Cost effective and customised. These two requirements are usually at opposite ends of the scale, but Bill McCorkell of Archiblox has created a housing solution that delivers both. Archiblox is a prefabricated modular building system that streamlines the design and construction process, providing cost-effective and customised architect-designed homes.
“I’ve always been interested in technology and innovation and doing things differently,” says Bill, who comes from both a construction and architecture background. “We wanted to make architecture affordable and accessible and control the client’s journey from contract through to completion.”
The Archiblox system is like solving a puzzle for a particular site, brief and lifestyle. There are essentially 50 different modules that are configured to create the floor plan and volumes of the house, which can then be customised further. With each home able to be designed, delivered and built in 12 to 28 weeks, lightweight materials for ease of construction, minimising waste (materials and labour) and high-quality design are of primary importance.
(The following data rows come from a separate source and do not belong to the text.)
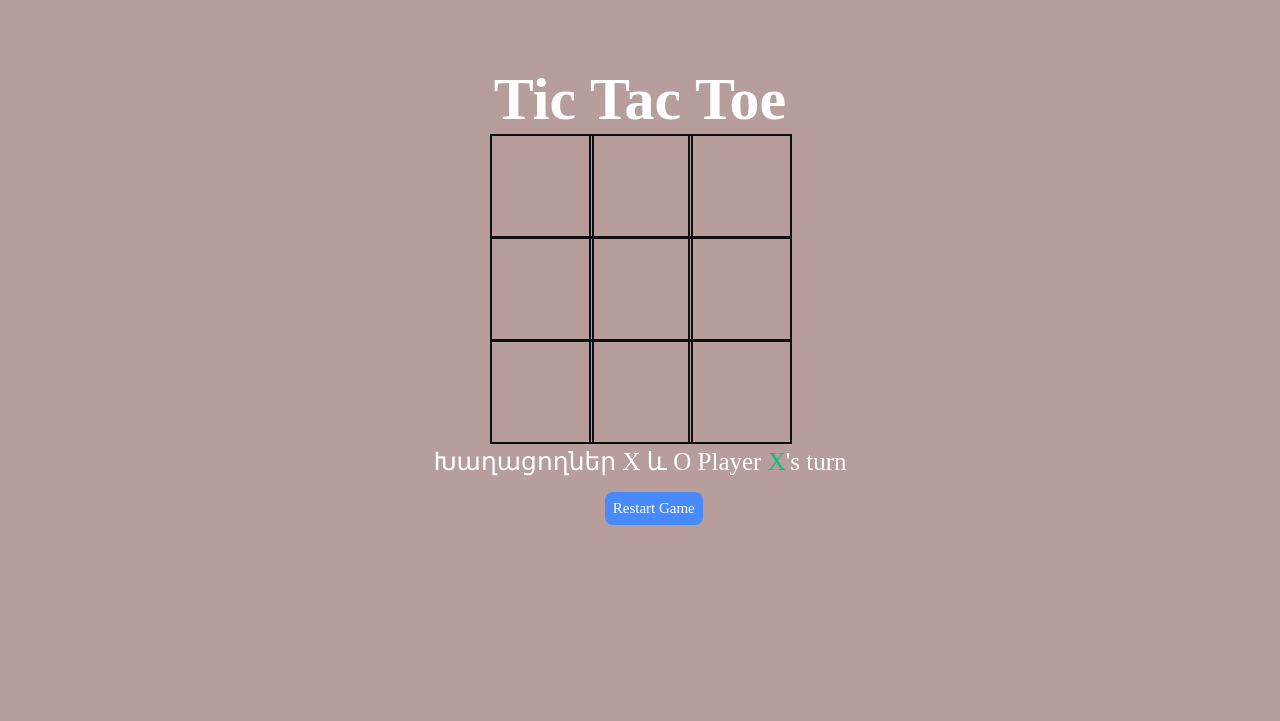
Repository: sedashahnazaryan/tic-tac-too
Page: index.html
These files come from the project's save history. The page is drawn as it stood at one moment and after a run of saves; the edit follows.
The browser window is 1280 px wide. The pictures show the whole page.

Above is the page before, as saved 2022-02-01 01:43:18.

### index.html
<!DOCTYPE html>
<html lang="en">
  <head>
    <meta charset="UTF-8" />
    <meta http-equiv="X-UA-Compatible" content="IE=edge" />
    <meta name="viewport" content="width=device-width, initial-scale=1.0" />
    <link rel="stylesheet" href="./index.css" />
    <title>Tic-Tac-Toe</title>
  </head>
  <main class="background">
      <!-- Վերնագիր -->
    <section class="title">
        <h1>Tic Tac Toe</h1>
    </section>
      <!-- Խաղատախտակ -->
    <section class="container">
        <div class="tile"></div>
        <div class="tile"></div>
        <div class="tile"></div>
        <div class="tile"></div>
        <div class="tile"></div>
        <div class="tile"></div>
        <div class="tile"></div>
        <div class="tile"></div>
        <div class="tile"></div>
    </section>
    <section class="display">
         Խաղացողներ X և O
        Player <span class="display-player playerX">X</span>'s turn
    </section>
    <section class="display announcer hide"></section>
    <section class="controls">
        <button id="restart">Restart Game</button>
    </section>
</main>
  <body>
    <script src="index.js"></script>
  </body>
</html>

### index.css
* {
    padding: 0;
    margin: 0;
    font-family: 'Itim', cursive;
}
.background{
    background-color: #b89d9d;
    height: 100vh;
    padding-top:1px;
}
.title{

    color: white;
    text-align: center;
    font-size: 40px;
    margin-top: 5%;

}
.display
{
    color:white;
    font-size: 25px;
    text-align: center;
    margin-top: 1px;
    margin-bottom: 1pc;
}
.hide{
    display: none;
}
.container {
    margin: 0 auto;
    display: grid;
    grid-template-columns: 33% 33% 33%;
    grid-template-rows: 33% 33% 33%;
    max-width: 300px;
}
.tile {
    border: 2px solid rgb(15, 15, 15);
    min-width: 100px;
    min-height: 100px;
    display: flex;
    justify-content: center;
    align-items: center;
    font-size: 50px;
    cursor: pointer;
}
.playerX {
    color: #09C372;
}

.playerO {
    color: #498AFB;
}
.contrtols{
    display: flex;
    flex-direction: row;
    justify-content:center;
    align-items: center;
    margin-top: 1cm;
}
#restart{
    background-color: #498AFB;
    color: white;
    padding: 8px;
    border-radius: 8px;
    border: none;
    font-size: 15px;
    margin-left: 16cm;
    cursor: pointer;

}

### index.js
window.addEventListener('DOMContentLoaded', () => {
    const tiles = Array.from(document.querySelectorAll('.tile'));
const playerDisplay = document.querySelector('.display-player');
const restartButton = document.querySelector('#restart');
const announcer = document.querySelector('.announcer');

let board = ['', '', '', '', '', '', '', '', ''];
let currentPlayer = 'X';
let isGameActive = true;

const PLAYERX_WON = 'PLAYERX_WON';
const PLAYERO_WON = 'PLAYERO_WON';
const TIE = 'TIE';

const winningConditions = [
    [0, 1, 2],
    [3, 4, 5],
    [6, 7, 8],
    [0, 3, 6],
    [1, 4, 7],
    [2, 5, 8],
    [0, 4, 8],
    [2, 4, 6]
 ];
 function handleResultValidation() {
    let roundWon = false;
    for (let i = 0; i <= 7; i++) {
      const winCondition = winningConditions[i];
      const a = board[winCondition[0]];
      const b = board[winCondition[1]];
      const c = board[winCondition[2]];
      if (a === "" || b === "" || c === "") {
        continue;
      }
      if (a === b && b === c) {
        roundWon = true;
        break;
      }
    }

    if (roundWon) {
      announce(currentPlayer === "X" ? PLAYERX_WON : PLAYERO_WON);
      isGameActive = false;
      return;
    }

    if (!board.includes(""))
    announce(TIE);
  }
 const announce = (type) => {
    switch(type){
       case PLAYERO_WON:
            announcer.innerHTML = 'Player <span class="playerO">O</span> Won';
            break;
       case PLAYERX_WON:
            announcer.innerHTML = 'Player <span class="playerX">X</span> Won';
            break;
       case TIE:
            announcer.innerText = 'Tie';
        }
    announcer.classList.remove('hide');
};
const isValidAction = (tile) => {
    if (tile.innerText === 'X' || tile.innerText === 'O'){
        return false;
    }

    return true;
};
const updateBoard =  (index) => {
    board[index] = currentPlayer;
 }
 const changePlayer = () => {
    playerDisplay.classList.remove(`player${currentPlayer}`);
    currentPlayer = currentPlayer === 'X' ? 'O' : 'X';
    playerDisplay.innerText = currentPlayer;
    playerDisplay.classList.add(`player${currentPlayer}`);
}
 const userAction = (tile, index) => {
    if (isValidAction(tile) && isGameActive) {
      tile.innerText = currentPlayer;
      tile.classList.add(`player${currentPlayer}`);
      updateBoard(index);
      handleResultValidation();
      changePlayer();
    }
  };
  const restartBoard = () => {
    board = ['', '', '', '', '', '', '', '', ''];
    isGameActive = true;
    announcer.classList.add('hide');

    if (currentPlayer === 'O') {
        changePlayer();
    }

    tiles.forEach(tile => {
        tile.innerText = '';
        tile.classList.remove('playerX');
        tile.classList.remove('playerO');
    });
}
 tiles.forEach( (tile, index) => {
    tile.addEventListener('click', () => userAction(tile, index));
});
    restartButton.addEventListener('click', restartBoard);

  });



// let board =[
//     ["-","-","-"],
//     ["-","-","-"],
//     ["-","-","-"]
// ];
// let boardStr =board[0].join(" ")+
// "\n"+
// board[1].join(" ")+
// "\n"+
// board[2].join(" ");

After the next 3 saves:
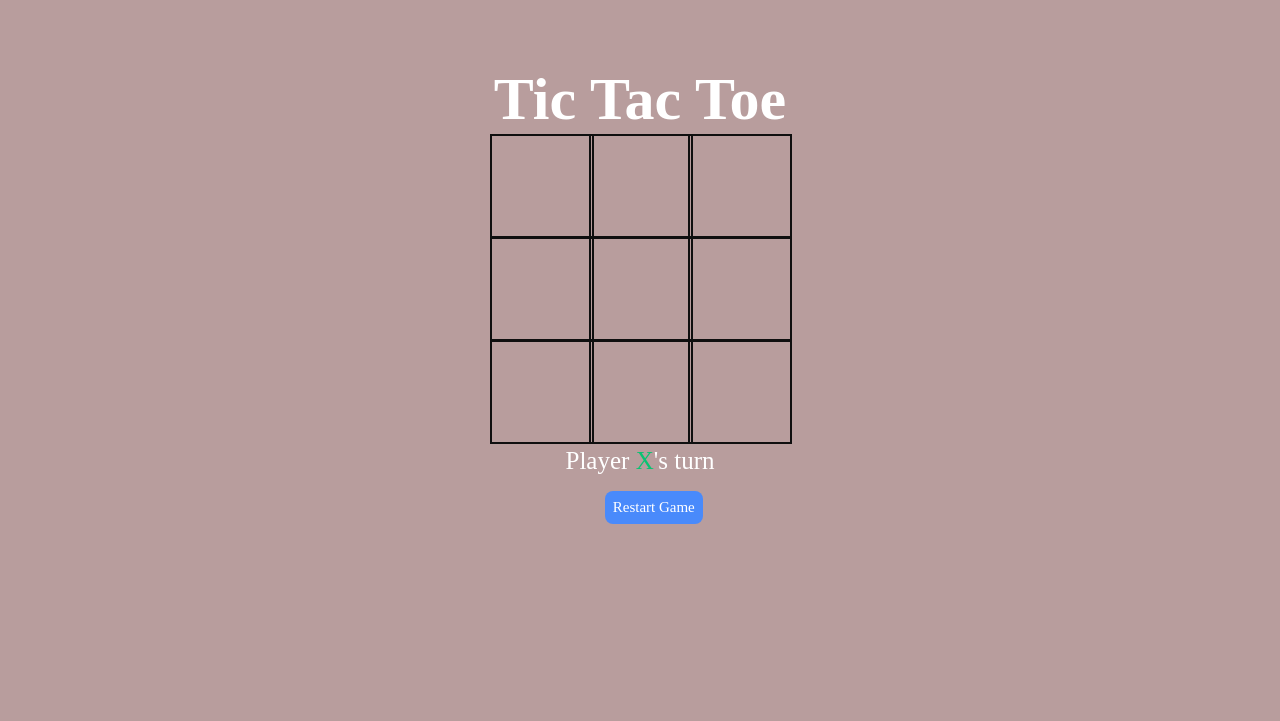
The 3 saves are shown as one change because they came seconds apart.
The last was saved 8 s later.
--- a/index.html
+++ b/index.html
@@ -25,7 +25,7 @@
         <div class="tile"></div>
     </section>
     <section class="display">
-         Խաղացողներ X և O
+         <!-- Խաղացողներ X և O -->
         Player <span class="display-player playerX">X</span>'s turn
     </section>
     <section class="display announcer hide"></section>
The façades of each module are based on the idea of breaking down the barriers of external and internal space. “We’ve tried to resonate the Australian honesty of materials in the buildings to create a seamless flow from inside to outside,” Bill explains. Each also has a strong focus on sustainable design principles, creating a place of active refuge rather than passive occupation. “The most sustainable house is one that requires interaction from the client. It’s not about passive life, it’s about active life so our clients are quite active in what they do.”
While the houses are built from a set of prefabricated modules, each is realised quite differently. One of Archiblox’s recent projects is in Avalon, Sydney, where a two-bedroom house is situated on a sloping site. Elevated on structural posts, the module touches the earth lightly while a green roof merges its form with the landscape. Similarly, in Clydesdale, Victoria, a two-bedroom house, with a main living module and guest pod, blends with its rural surroundings and takes advantage of 270-degree views.
Bill also incorporated a module to extend his family’s Victorian weatherboard home in Balaclava, Melbourne. Combining the module, existing home and a site-built addition, the modern two-level extension is a seamless integration of indoor and outdoor space and new and existing architecture.
Archiblox is working on a ream of new houses to be realised in the next 6 to 12 months that are different still to those already completed. “I’m really confident the next round will continue to surpass what we’ve already done,” Bill says.
Words by Rebecca Gross
Photgraphy by Tom Ross
Cover image by Tatjana Plitt